After some clever coaching by Mom, the author’s daughters have fully embraced the concept of giving and helping others at Christmas time. Of course, Sophie (top) and her sister, Katherine (above) still enjoyed visiting with Santa and sharing their Christmas wishes with the Jolly Old Elf. But Katherine also took to bell ringing for the Salvation Army’s annual Red Kettle Drive and suggested afterwards that kids can are great donation magnets.
Commentary by k.m. white
The countdown for Christmas has been going for weeks now in our house. The girls have been making their lists (yes, the list changes every week it seems) since September, when toy commercials seemed to increase over night. I would hear “I want that” or “that’s going on my list” or “Sissy…you can’t put that on your list because I am.”
I understand the excitement Christmas brings, but I do not like the “gimme, gimme, gimme’, “I want, I want, I want” that comes with it. My girls know the story of Christmas and the baby Jesus and why we celebrate this time of year, but they also get caught up in the commercial side of it as well. I have seen more articles from other mom bloggers about similar experiences and read as many as of these as I can, hoping to take something from them that I in turn can use in our home.
One family did away with Christmas gifts entirely, because the boys were fighting all the time and misbehaving. The parents decided their boys needed a lesson and they took the money that would have been spent on their gifts and bought gifts for those in need. They still decorated their home and the boys did receive gifts from their grandparents and other family members, but they didn’t have any at home.

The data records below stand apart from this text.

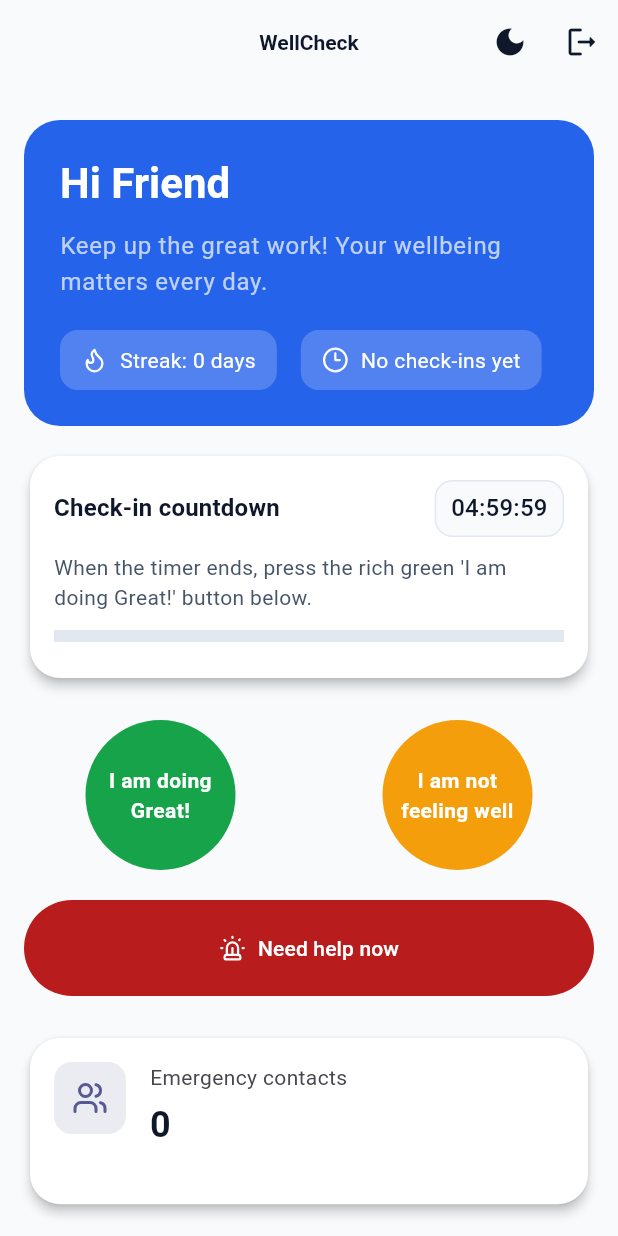
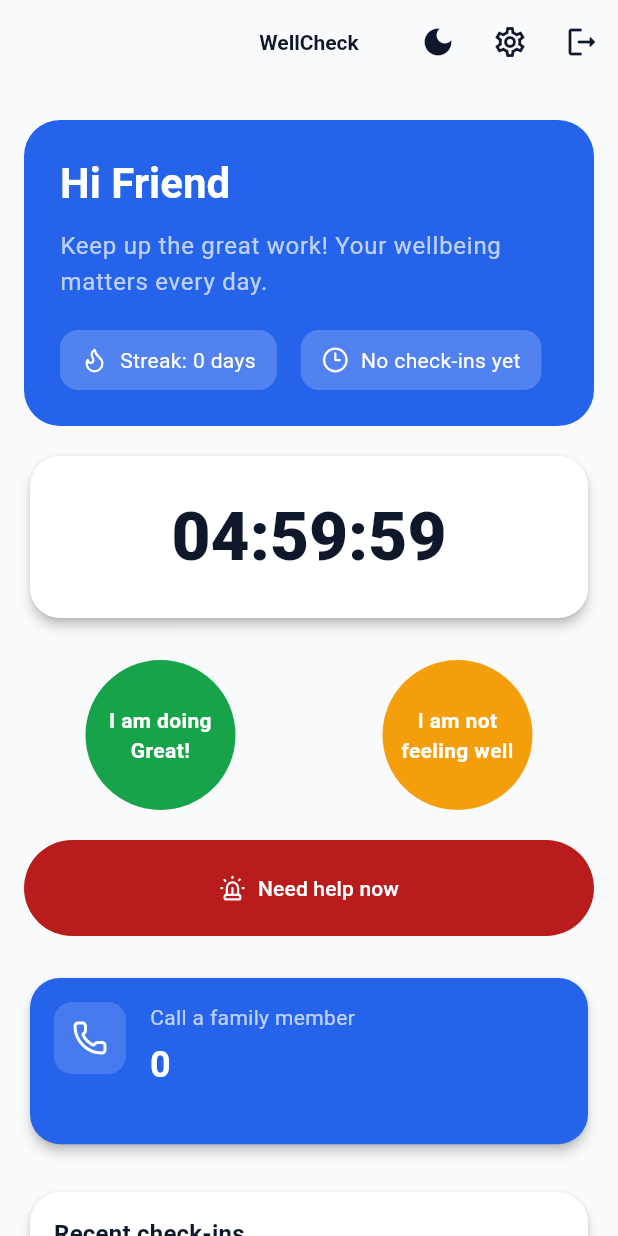
Before and after one commit to Taehillah/Wellness_Circle, a Flutter app: the HomeView screen opened by its route, on a phone screen of 412 x 824 dp. Run offline on Flutter 3.47's test engine with Material 3 defaults, Android fonts, the phone set to English and light mode, and no system bars; our stand-ins replace dio, flutter_riverpod, geolocator, go_router, lucide_icons, riverpod and 1 more; accounts and stored records are empty.

Commit message:
Setting Updated

```diff
--- a/wellcheck/lib/src/features/home/presentation/home_view.dart
+++ b/wellcheck/lib/src/features/home/presentation/home_view.dart
@@ -2,6 +2,7 @@
 import 'package:flutter/material.dart';
 import 'package:flutter_riverpod/flutter_riverpod.dart';
 import 'package:lucide_icons/lucide_icons.dart';
+import 'package:url_launcher/url_launcher.dart';
 
 import '../../../shared/theme/app_theme.dart';
 import '../../../shared/utils/date_utils.dart';
@@ -15,6 +16,9 @@
 import '../../history/application/check_in_controller.dart';
 import '../../history/data/models/check_in_stats.dart';
 import '../../../shared/theme/theme_controller.dart';
+import '../../../shared/settings/settings_controller.dart';
+import 'package:go_router/go_router.dart';
+import '../../../shared/router/app_router.dart';
 
 // Triggers a restart of the countdown timer when incremented.
 class _CountdownRestart extends Notifier<int> {
@@ -70,6 +74,11 @@
             );
           }),
           IconButton(
+            tooltip: 'Settings',
+            icon: const Icon(Icons.settings_outlined),
+            onPressed: () => context.go(AppRoute.settings.path),
+          ),
+          IconButton(
             tooltip: 'Log out',
             icon: const Icon(Icons.logout_rounded),
             onPressed: () => authController.logout(),
@@ -112,14 +121,14 @@
 }
 
 class _CountdownPanelState extends ConsumerState<_CountdownPanel> {
-  // Default countdown duration. Adjust as needed.
-  // Default countdown duration; panel shows HH:MM:SS.
-  static const _defaultDuration = Duration(hours: 5);
+  // Use ref.read here; watching in initState triggers inherited access errors.
+  Duration get _currentDuration => Duration(hours: ref.read(timerHoursProvider));
 
   late Duration _remaining;
   Timer? _timer;
   bool _alertShown = false;
   ProviderSubscription<int>? _restartSub;
+  ProviderSubscription<int>? _timerHoursSub;
 
   @override
   void initState() {
@@ -127,6 +136,10 @@
     _resetTimer();
     // Listen for external restart requests (e.g., when user taps "I am up").
     _restartSub = ref.listenManual<int>(countdownRestartProvider, (previous, next) {
+      _resetTimer();
+    });
+    // Restart timer when settings change the hours value.
+    _timerHoursSub = ref.listenManual<int>(timerHoursProvider, (previous, next) {
       _resetTimer();
     });
   }
@@ -144,11 +157,12 @@
   void dispose() {
     _cancelTimer();
     _restartSub?.close();
+    _timerHoursSub?.close();
     super.dispose();
   }
 
   void _resetTimer() {
-    _remaining = _defaultDuration;
+    _remaining = _currentDuration;
     _alertShown = false;
     _cancelTimer();
     _startTimer();
@@ -173,9 +187,9 @@
         }
         // Unlock the check-in button when timer completes.
         ref.read(checkInLockProvider.notifier).unlock();
-        // Auto-restart countdown for the next cycle (every 5 hours by default).
+        // Auto-restart countdown for the next cycle using current settings.
         setState(() {
-          _remaining = _defaultDuration;
+          _remaining = _currentDuration;
           _alertShown = false;
         });
         _startTimer();
@@ -202,69 +216,18 @@
   @override
   Widget build(BuildContext context) {
     final theme = Theme.of(context);
-    final completed = _remaining == Duration.zero;
-
     return Card(
       child: Padding(
-        padding: const EdgeInsets.all(16),
-        child: Column(
-          crossAxisAlignment: CrossAxisAlignment.start,
-          children: [
-            Row(
-              mainAxisAlignment: MainAxisAlignment.spaceBetween,
-              children: [
-                Text(
-                  'Check-in countdown',
-                  style: theme.textTheme.titleMedium?.copyWith(
-                    fontWeight: FontWeight.bold,
-                  ),
-                ),
-                if (!completed)
-                  Container(
-                    padding: const EdgeInsets.symmetric(horizontal: 10, vertical: 6),
-                    decoration: BoxDecoration(
-                      color: AppColors.neutralBackground,
-                      borderRadius: BorderRadius.circular(12),
-                      border: Border.all(color: const Color(0xFFE2E8F0)),
-                    ),
-                    child: Text(
-                      _format(_remaining),
-                      style: theme.textTheme.titleMedium,
-                    ),
-                  ),
-              ],
+        padding: const EdgeInsets.symmetric(horizontal: 24, vertical: 28),
+        child: Center(
+          child: Text(
+            _format(_remaining),
+            textAlign: TextAlign.center,
+            style: theme.textTheme.displayMedium?.copyWith(
+              fontWeight: FontWeight.w800,
+              color: AppColors.textPrimary,
             ),
-            const SizedBox(height: 10),
-            if (!completed) ...[
-              Text(
-                "When the timer ends, press the rich green 'I am doing Great!' button below.",
-                style: theme.textTheme.bodyMedium?.copyWith(color: AppColors.textSecondary),
-              ),
-              const SizedBox(height: 12),
-              LinearProgressIndicator(
-                value: 1.0 - (_remaining.inMilliseconds / _defaultDuration.inMilliseconds),
-                minHeight: 8,
-                backgroundColor: const Color(0xFFE2E8F0),
-              ),
-              const SizedBox(height: 8),
-            ] else ...[
-              Row(
-                children: const [
-                  Icon(LucideIcons.bellRing, color: AppColors.danger),
-                  SizedBox(width: 8),
-                  Expanded(
-                    child: Text(
-                      "Time to check in! Press the rich green 'I am doing Great!' button.",
-                      style: TextStyle(
-                        color: AppColors.danger,
-                        fontWeight: FontWeight.w600,
-                      ),
-                    ),
-                  ),
-                ],
-              ),
-            ],
-          ],
+          ),
         ),
       ),
     );
@@ -478,14 +441,40 @@
   }
 }
 
-class _StatsGrid extends StatelessWidget {
+class _StatsGrid extends ConsumerWidget {
   const _StatsGrid({required this.stats, required this.contactsCount});
 
   final CheckInStats stats;
   final int contactsCount;
 
+  Future<void> _callFirstContact(BuildContext context, WidgetRef ref) async {
+    final contactsState = ref.read(contactsControllerProvider);
+    final messenger = ScaffoldMessenger.of(context);
+    if (contactsState.contacts.isEmpty) {
+      messenger.showSnackBar(
+        const SnackBar(content: Text('No family contacts available to call.')),
+      );
+      return;
+    }
+    final phone = contactsState.contacts.first.phone.trim();
+    if (phone.isEmpty) {
+      messenger.showSnackBar(
+        const SnackBar(content: Text('Selected contact has no phone number.')),
+      );
+      return;
+    }
+    final uri = Uri(scheme: 'tel', path: phone);
+    if (await canLaunchUrl(uri)) {
+      await launchUrl(uri);
+    } else {
+      messenger.showSnackBar(
+        SnackBar(content: Text('Cannot launch dialer for $phone')),
+      );
+    }
+  }
+
   @override
-  Widget build(BuildContext context) {
+  Widget build(BuildContext context, WidgetRef ref) {
     return LayoutBuilder(
       builder: (context, constraints) {
         final isWide = constraints.maxWidth > 600;
@@ -498,10 +487,16 @@
           physics: const NeverScrollableScrollPhysics(),
           children: [
             // Removed 'Current streak' and 'This week' per request.
-            StatCard(
-              label: 'Emergency contacts',
-              value: contactsCount.toString(),
-              icon: LucideIcons.users,
+            InkWell(
+              borderRadius: BorderRadius.circular(20),
+              onTap: () => _callFirstContact(context, ref),
+              child: StatCard(
+                label: 'Call a family member',
+                value: contactsCount.toString(),
+                icon: LucideIcons.phone,
+                backgroundColor: const Color(0xFF2563EB), // solid blue
+                foregroundColor: Colors.white,
+              ),
             ),
           ],
         );
--- a/wellcheck/lib/src/shared/widgets/stat_card.dart
+++ b/wellcheck/lib/src/shared/widgets/stat_card.dart
@@ -8,6 +8,8 @@
     this.subtitle,
     this.icon,
     this.color,
+    this.backgroundColor,
+    this.foregroundColor,
   });
 
   final String label;
@@ -15,11 +17,16 @@
   final String? subtitle;
   final IconData? icon;
   final Color? color;
+  final Color? backgroundColor;
+  final Color? foregroundColor;
 
   @override
   Widget build(BuildContext context) {
     final theme = Theme.of(context);
+    final bool isSolid = backgroundColor != null;
+    final Color fg = foregroundColor ?? (isSolid ? Colors.white : theme.colorScheme.onSurface);
     return Card(
+      color: backgroundColor,
       child: Padding(
         padding: const EdgeInsets.all(16),
         child: Row(
@@ -29,13 +36,14 @@
               Container(
                 padding: const EdgeInsets.all(12),
                 decoration: BoxDecoration(
-                  color: (color ?? theme.colorScheme.primary)
-                      .withValues(alpha: 0.12),
+                  color: isSolid
+                      ? Colors.white.withValues(alpha: 0.15)
+                      : (color ?? theme.colorScheme.primary).withValues(alpha: 0.12),
                   borderRadius: BorderRadius.circular(12),
                 ),
                 child: Icon(
                   icon,
-                  color: color ?? theme.colorScheme.primary,
+                  color: isSolid ? Colors.white : (color ?? theme.colorScheme.primary),
                 ),
               ),
             if (icon != null) const SizedBox(width: 16),
@@ -46,7 +54,7 @@
                   Text(
                     label,
                     style: theme.textTheme.bodyMedium?.copyWith(
-                      color: theme.colorScheme.onSurfaceVariant,
+                      color: isSolid ? Colors.white70 : theme.colorScheme.onSurfaceVariant,
                     ),
                   ),
                   const SizedBox(height: 6),
@@ -54,13 +62,14 @@
                     value,
                     style: theme.textTheme.headlineSmall?.copyWith(
                       fontWeight: FontWeight.bold,
+                      color: fg,
                     ),
                   ),
                   if (subtitle != null) ...[
                     const SizedBox(height: 8),
                     Text(
                       subtitle!,
-                      style: theme.textTheme.bodySmall,
+                      style: theme.textTheme.bodySmall?.copyWith(color: fg.withValues(alpha: 0.9)),
                     ),
                   ],
                 ],
--- a/wellcheck/pubspec.yaml
+++ b/wellcheck/pubspec.yaml
@@ -43,6 +43,7 @@
   geolocator: ^14.0.2
   uuid: ^4.5.1
   riverpod: ^3.0.3
+  url_launcher: ^6.3.1
 
 dev_dependencies:
   flutter_test:
```
Also changed, not shown: wellcheck/lib/src/features/alerts/application/emergency_controller.dart (+12 -0 lines), wellcheck/lib/src/features/settings/presentation/settings_view.dart (added, +145 -0 lines), wellcheck/lib/src/shared/router/app_router.dart (+7 -0 lines), wellcheck/lib/src/shared/settings/settings_controller.dart (added, +48 -0 lines), wellcheck/pubspec.lock.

I thought this was a pretty intense move, but the boys seemed to handle it well. They made gifts for each other and their parents. They got super excited about delivering the gifts they purchased to those less fortunate. It seemed to make a huge impact on them.
Now, I do not want to go that far with the girls. I know that they are still young and they get caught up in the Christmas spirit. We keep reminding them of what the meaning behind Christmas is and that there are a lot of less fortunate people in our community and throughout the world. We want to emphasize this part of Christmas and also make sure they are aware that people need help year round.
We bought a gift for a family our church ‘adopted’ through Grace Connection in Towanda. The girls were excited to shop for a little boy who may not have gotten any or maybe just a few gifts. During our church service last week, I learned how the Grace Connection came to be from the church’s Sunday School Superintendent and Ad Council representative Brooke Hatton. It was definitely a moving story.
Three years ago, founder Judy Smith asked a mother how her Christmas was. She replied that it was half good and half bad. The mother explained to Judy that the Salvation Army only donates gifts for children under 12. She had two children under 12 and two over 12. That Christmas her older children sat by and watched their younger siblings open gifts while they had nothing.
At that moment, Judy decided she was starting Grace Connection. Each year she has approximately 60 families in need sign up to be ‘adopted’ during the holiday. This year 14 families went unadopted. Monetary donations help and she gets gift cards for those families. They also help families who need fuel for their homes and utilities.
Our family has also decided to take part in the Heifer International Program (www.heifer.org). I was surprised how quickly the girls jumped on this idea of purchasing animals for families in need. They eagerly went through the catalog marking what our family was going to buy.
Katherine read through the catalog and learned how each animal helps a family or even a village and what it means to them. These animals are not a one-time gift. They are not just used for food, but can also help a family bring in a reliable income. Katherine was very surprised to learn that we could also give a donation to help a young girl receive an education. I know she has heard of children not getting an education, but reading the catalog and seeing the pictures seemed to move her.
Last Saturday, Katherine and I also helped ring the bell for the Bradford County branch of the Salvation Army’s annual kettle drive at Connie’s Market. She thought that was super fun and came to the conclusion that children definitely bring in more donations than adults. I do believe she is on to something there.
I can see how this experience has made an impact on her by helping those in our community. She is learning about what it is to give; whether it is time or money or gifts. This time of year shouldn’t just be about receiving. Yes, she has a pretty long list of items she wants Santa to bring. AND…she has been pretty good this year (only one incident on the bus!).
I don’t want the girls to lose sight of what is happening around us; especially in our community. I know that there are so many campaigns for people around the world that need our help, but I think that there is a pretty substantial need here at home too. Granted, they still shout out to have me come see what is on TV that they “really, really, really” need and want. We go shopping, and they will ask for something every time. Sometimes they take no better than other times. I try to start the shopping adventure as we leave the house, informing them that this isn’t a shopping trip for them. That doesn’t always work.
I love listening to what other parents have their children or the entire family do during the holidays to help others. It gives me ideas, and it is a great example to share with the girls. When they see their friends are out there helping to make a difference, they want to do it too. We have really only just begun getting the girls involved with reaching out to others. This is a work in progress, like so many other things in parenthood.
Katherine shares her Christmas wishes with Santa Claus